◆ **PROBLEM STATEMENT**
Go to the line that contains "grid-column: 1/4;" and extract it along with every line after it, exactly, through the end of the data below.

◆ **WORKING DATA**

------------------------

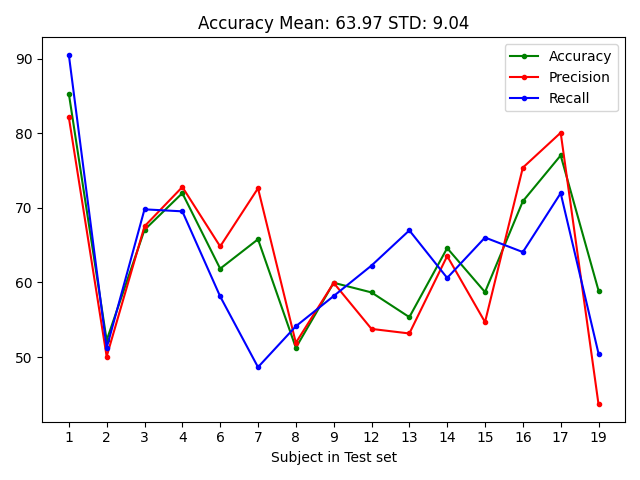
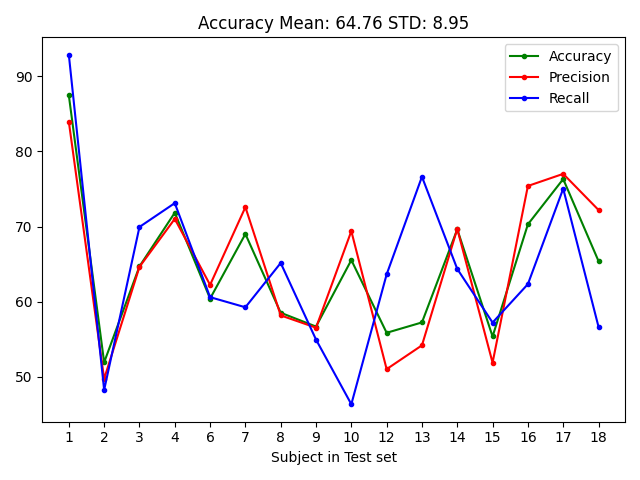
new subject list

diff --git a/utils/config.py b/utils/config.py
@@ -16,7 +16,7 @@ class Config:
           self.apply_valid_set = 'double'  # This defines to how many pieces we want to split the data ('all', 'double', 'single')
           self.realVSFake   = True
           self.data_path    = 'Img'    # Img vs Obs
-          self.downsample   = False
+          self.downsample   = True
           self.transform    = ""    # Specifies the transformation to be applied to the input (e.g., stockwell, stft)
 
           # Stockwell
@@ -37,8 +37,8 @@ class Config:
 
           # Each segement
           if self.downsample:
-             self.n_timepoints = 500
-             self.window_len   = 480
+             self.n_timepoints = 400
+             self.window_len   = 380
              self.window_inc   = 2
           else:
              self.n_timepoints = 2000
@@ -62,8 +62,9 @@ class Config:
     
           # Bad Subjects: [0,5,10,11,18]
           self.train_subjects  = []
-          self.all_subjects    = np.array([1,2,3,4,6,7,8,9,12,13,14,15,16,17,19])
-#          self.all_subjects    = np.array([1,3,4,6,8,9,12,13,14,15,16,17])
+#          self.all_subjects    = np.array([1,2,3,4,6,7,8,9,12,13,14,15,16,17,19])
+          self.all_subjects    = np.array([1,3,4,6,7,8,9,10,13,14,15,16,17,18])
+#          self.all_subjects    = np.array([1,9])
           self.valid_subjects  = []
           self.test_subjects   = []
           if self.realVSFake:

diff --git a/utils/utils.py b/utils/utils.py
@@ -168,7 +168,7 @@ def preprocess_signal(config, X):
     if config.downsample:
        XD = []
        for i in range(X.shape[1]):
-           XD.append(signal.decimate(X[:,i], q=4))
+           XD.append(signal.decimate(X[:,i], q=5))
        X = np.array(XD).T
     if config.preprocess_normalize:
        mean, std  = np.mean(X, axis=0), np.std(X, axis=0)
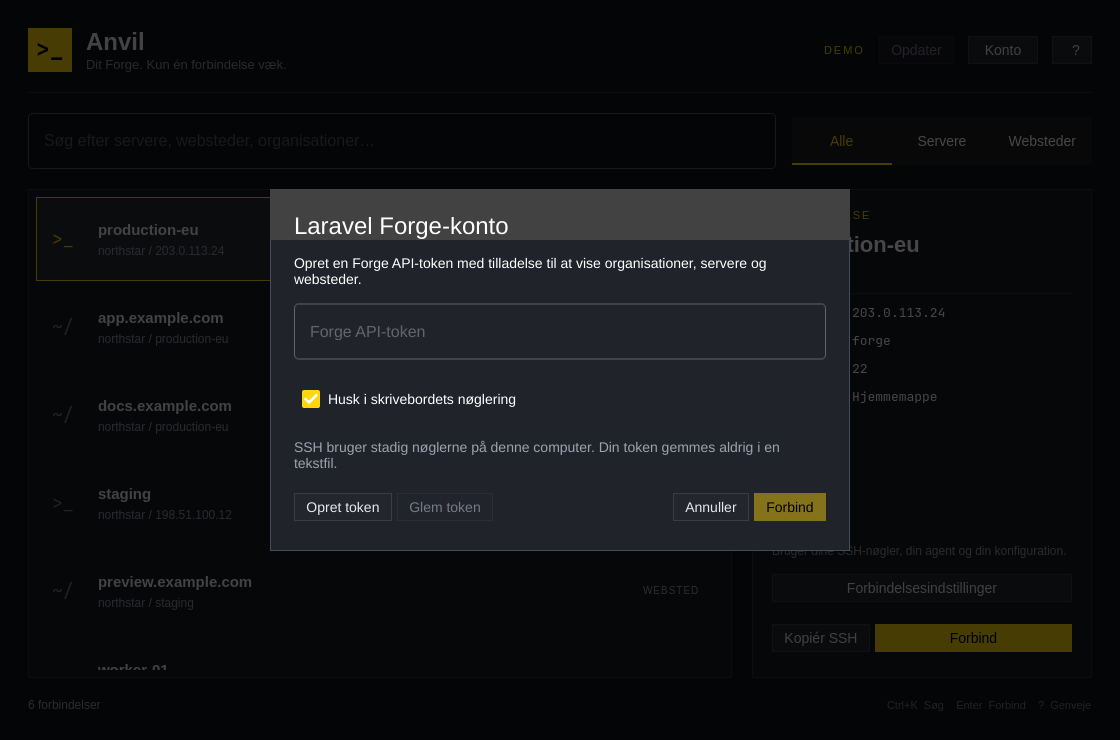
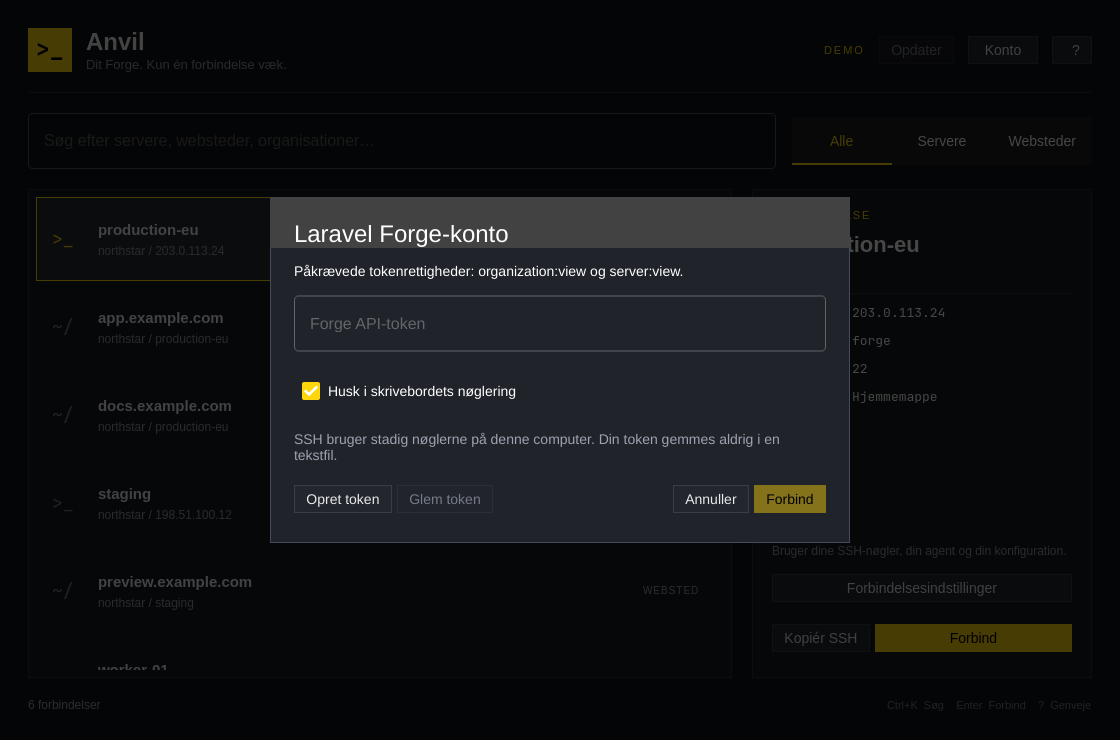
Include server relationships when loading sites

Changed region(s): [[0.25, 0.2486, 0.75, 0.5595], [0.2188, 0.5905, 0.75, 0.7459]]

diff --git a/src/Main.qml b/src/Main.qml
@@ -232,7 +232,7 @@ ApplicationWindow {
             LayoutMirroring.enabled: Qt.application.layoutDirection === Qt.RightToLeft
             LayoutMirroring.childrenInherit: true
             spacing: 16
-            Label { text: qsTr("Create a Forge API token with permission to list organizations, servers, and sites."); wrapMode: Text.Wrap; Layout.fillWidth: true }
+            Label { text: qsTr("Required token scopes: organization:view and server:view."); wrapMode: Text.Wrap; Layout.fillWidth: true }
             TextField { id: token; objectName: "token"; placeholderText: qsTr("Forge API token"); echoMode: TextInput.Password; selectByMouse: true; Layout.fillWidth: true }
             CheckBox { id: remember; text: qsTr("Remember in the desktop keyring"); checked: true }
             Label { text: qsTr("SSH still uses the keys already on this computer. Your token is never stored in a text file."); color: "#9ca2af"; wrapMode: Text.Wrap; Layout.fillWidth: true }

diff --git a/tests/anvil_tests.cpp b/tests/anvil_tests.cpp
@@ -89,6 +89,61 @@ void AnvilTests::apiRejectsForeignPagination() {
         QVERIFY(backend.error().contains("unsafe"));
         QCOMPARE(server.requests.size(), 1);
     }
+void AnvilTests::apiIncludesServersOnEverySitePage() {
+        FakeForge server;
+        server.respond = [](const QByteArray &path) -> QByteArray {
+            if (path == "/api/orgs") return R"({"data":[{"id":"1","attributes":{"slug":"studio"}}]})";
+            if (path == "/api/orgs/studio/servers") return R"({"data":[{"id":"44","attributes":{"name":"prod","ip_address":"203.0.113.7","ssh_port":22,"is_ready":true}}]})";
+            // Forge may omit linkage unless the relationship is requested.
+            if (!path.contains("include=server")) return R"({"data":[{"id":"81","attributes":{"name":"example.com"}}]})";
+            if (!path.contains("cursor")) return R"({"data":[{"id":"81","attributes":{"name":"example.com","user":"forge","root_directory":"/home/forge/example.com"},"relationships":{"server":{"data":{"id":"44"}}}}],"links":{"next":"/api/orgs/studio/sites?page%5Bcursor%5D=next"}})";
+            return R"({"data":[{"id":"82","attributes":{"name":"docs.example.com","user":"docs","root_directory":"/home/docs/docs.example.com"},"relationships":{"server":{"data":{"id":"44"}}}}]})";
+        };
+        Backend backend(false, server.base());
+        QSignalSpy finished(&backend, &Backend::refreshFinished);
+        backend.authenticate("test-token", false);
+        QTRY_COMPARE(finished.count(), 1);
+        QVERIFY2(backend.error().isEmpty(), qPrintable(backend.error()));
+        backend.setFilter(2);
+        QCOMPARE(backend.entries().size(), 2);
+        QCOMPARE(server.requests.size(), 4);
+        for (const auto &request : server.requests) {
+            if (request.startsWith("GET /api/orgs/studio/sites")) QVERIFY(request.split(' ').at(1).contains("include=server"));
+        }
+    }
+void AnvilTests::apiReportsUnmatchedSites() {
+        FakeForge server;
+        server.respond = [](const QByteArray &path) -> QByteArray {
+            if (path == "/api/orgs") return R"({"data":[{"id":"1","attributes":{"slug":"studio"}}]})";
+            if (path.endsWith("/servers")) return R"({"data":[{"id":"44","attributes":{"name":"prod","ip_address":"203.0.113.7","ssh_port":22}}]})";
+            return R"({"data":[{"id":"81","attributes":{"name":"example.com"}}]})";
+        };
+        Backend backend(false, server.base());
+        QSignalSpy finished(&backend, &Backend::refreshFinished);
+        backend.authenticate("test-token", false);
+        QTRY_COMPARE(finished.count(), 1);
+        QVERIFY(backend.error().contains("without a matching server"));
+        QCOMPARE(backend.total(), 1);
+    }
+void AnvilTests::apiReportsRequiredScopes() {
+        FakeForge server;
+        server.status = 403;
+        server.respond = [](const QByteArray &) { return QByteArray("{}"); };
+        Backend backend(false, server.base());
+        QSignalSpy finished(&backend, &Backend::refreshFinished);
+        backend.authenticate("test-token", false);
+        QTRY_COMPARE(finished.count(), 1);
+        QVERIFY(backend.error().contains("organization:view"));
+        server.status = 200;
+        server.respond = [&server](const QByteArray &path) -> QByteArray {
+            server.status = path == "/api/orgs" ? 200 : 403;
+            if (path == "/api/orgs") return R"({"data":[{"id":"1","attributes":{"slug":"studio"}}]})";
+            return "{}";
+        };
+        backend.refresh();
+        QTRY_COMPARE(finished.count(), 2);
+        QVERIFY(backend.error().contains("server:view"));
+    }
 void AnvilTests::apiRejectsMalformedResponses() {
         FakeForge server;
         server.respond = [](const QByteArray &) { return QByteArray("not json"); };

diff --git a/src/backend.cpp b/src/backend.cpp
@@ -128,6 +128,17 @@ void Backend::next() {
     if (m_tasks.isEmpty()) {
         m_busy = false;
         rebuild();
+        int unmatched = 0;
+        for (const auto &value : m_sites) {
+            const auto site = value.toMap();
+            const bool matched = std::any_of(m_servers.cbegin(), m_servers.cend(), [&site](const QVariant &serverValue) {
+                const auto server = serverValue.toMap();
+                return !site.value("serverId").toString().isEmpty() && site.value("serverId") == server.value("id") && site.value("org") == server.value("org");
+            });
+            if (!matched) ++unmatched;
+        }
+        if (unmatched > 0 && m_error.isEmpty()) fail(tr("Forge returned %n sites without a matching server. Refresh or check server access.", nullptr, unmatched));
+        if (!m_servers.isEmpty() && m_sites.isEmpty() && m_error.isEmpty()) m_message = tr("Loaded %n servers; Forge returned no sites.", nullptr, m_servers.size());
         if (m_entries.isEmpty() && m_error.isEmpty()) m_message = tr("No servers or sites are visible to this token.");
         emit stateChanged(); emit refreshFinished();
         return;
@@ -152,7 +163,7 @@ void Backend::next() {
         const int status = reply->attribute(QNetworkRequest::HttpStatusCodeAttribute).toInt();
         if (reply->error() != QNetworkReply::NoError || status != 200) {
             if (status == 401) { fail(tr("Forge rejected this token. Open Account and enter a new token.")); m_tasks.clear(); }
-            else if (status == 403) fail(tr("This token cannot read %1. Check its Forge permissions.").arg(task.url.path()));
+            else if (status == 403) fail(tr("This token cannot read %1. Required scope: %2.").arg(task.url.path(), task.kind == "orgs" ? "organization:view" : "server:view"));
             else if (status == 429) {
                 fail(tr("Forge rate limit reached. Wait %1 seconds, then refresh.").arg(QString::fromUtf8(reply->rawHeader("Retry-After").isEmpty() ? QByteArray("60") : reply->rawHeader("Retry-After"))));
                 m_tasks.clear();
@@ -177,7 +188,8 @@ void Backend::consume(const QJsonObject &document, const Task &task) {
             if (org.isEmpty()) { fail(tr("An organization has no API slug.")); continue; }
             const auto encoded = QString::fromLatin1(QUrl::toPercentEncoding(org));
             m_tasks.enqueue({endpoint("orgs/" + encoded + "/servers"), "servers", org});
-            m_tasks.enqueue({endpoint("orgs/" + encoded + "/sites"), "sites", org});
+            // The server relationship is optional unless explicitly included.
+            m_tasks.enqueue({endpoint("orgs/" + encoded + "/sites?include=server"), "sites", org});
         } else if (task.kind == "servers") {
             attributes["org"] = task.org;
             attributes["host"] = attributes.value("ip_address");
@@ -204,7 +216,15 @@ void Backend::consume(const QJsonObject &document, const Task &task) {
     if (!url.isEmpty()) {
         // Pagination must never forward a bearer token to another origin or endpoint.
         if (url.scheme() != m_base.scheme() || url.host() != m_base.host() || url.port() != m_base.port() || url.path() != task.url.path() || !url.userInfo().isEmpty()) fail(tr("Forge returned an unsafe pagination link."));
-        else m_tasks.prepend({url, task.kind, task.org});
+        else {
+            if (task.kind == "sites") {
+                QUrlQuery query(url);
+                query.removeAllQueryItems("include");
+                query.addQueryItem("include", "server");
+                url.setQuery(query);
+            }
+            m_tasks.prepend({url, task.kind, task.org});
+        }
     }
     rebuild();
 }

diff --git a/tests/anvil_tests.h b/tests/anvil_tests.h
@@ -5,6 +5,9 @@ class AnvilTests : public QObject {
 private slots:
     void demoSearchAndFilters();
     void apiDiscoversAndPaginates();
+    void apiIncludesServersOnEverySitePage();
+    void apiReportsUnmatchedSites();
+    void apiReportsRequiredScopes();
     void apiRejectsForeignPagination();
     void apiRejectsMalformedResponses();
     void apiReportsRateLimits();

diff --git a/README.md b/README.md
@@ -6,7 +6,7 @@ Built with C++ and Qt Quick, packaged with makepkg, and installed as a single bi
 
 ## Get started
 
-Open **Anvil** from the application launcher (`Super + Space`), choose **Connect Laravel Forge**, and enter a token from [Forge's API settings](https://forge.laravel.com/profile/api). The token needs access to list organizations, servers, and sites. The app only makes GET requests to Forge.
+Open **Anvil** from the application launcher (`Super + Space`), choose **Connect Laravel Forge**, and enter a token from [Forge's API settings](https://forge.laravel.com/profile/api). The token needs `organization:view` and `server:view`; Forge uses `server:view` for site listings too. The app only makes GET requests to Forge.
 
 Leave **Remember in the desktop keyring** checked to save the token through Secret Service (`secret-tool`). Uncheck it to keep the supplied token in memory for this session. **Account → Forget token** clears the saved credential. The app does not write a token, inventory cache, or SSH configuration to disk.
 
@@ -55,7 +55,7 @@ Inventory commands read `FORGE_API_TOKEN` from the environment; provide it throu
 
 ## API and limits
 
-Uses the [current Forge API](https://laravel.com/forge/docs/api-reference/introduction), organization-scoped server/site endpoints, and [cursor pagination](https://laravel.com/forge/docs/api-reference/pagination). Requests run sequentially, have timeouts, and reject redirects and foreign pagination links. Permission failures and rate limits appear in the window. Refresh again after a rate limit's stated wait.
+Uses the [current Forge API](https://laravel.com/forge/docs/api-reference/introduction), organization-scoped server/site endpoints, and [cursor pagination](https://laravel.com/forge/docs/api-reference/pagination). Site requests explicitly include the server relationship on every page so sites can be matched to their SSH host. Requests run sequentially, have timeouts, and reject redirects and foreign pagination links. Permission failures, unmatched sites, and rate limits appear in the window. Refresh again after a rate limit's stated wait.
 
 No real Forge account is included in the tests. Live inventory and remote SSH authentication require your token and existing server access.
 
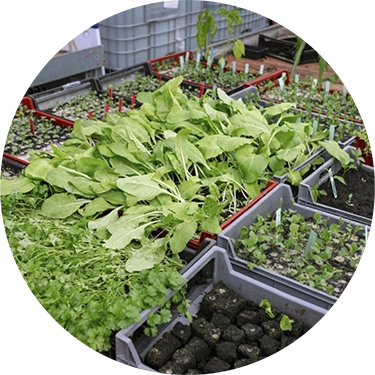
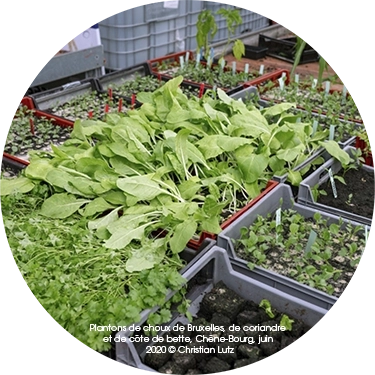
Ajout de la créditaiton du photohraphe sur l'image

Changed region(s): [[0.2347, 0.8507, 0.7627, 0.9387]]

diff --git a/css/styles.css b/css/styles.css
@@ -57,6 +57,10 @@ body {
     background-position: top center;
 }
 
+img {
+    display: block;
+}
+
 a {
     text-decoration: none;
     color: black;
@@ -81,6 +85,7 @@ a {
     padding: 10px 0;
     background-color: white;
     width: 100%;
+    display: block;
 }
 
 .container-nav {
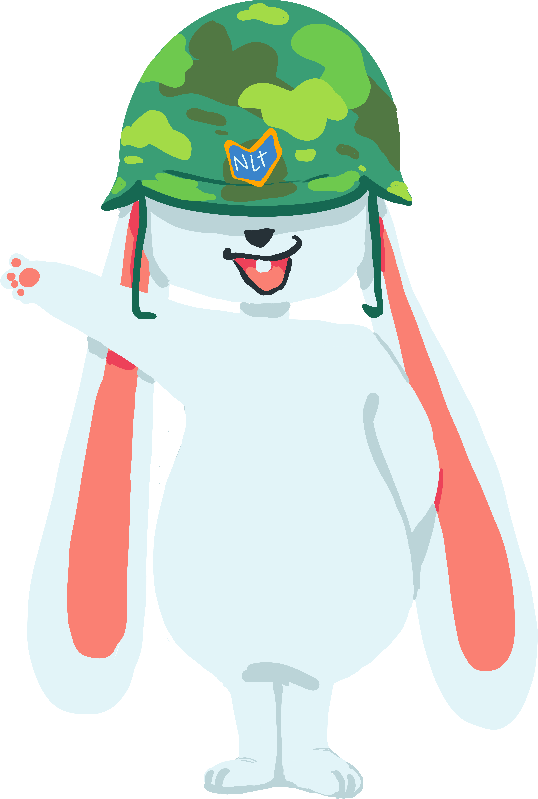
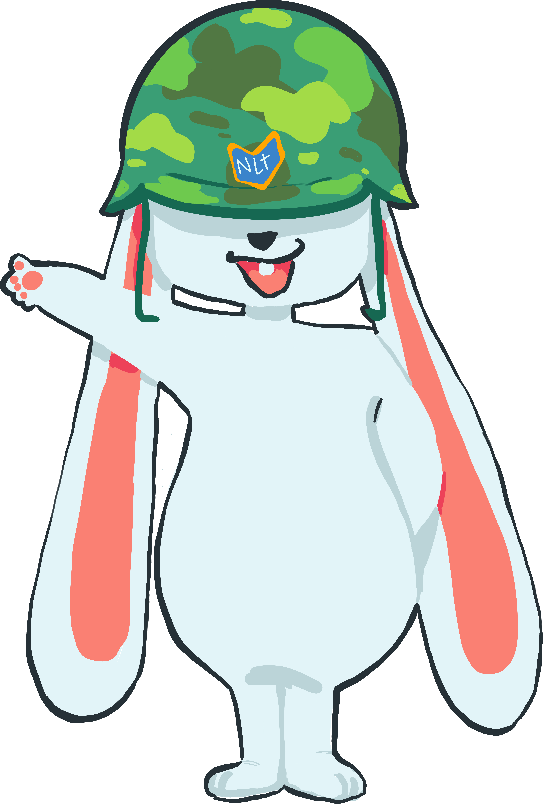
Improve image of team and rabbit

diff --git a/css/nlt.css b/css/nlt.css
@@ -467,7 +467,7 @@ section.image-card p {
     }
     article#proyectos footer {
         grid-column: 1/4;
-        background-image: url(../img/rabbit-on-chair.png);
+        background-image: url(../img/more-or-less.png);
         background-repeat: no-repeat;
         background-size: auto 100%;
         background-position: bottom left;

------------------------

◆ **TASK RESPONSE**
         grid-column: 1/4;
-        background-image: url(../img/rabbit-on-chair.png);
+        background-image: url(../img/more-or-less.png);
         background-repeat: no-repeat;
         background-size: auto 100%;
         background-position: bottom left;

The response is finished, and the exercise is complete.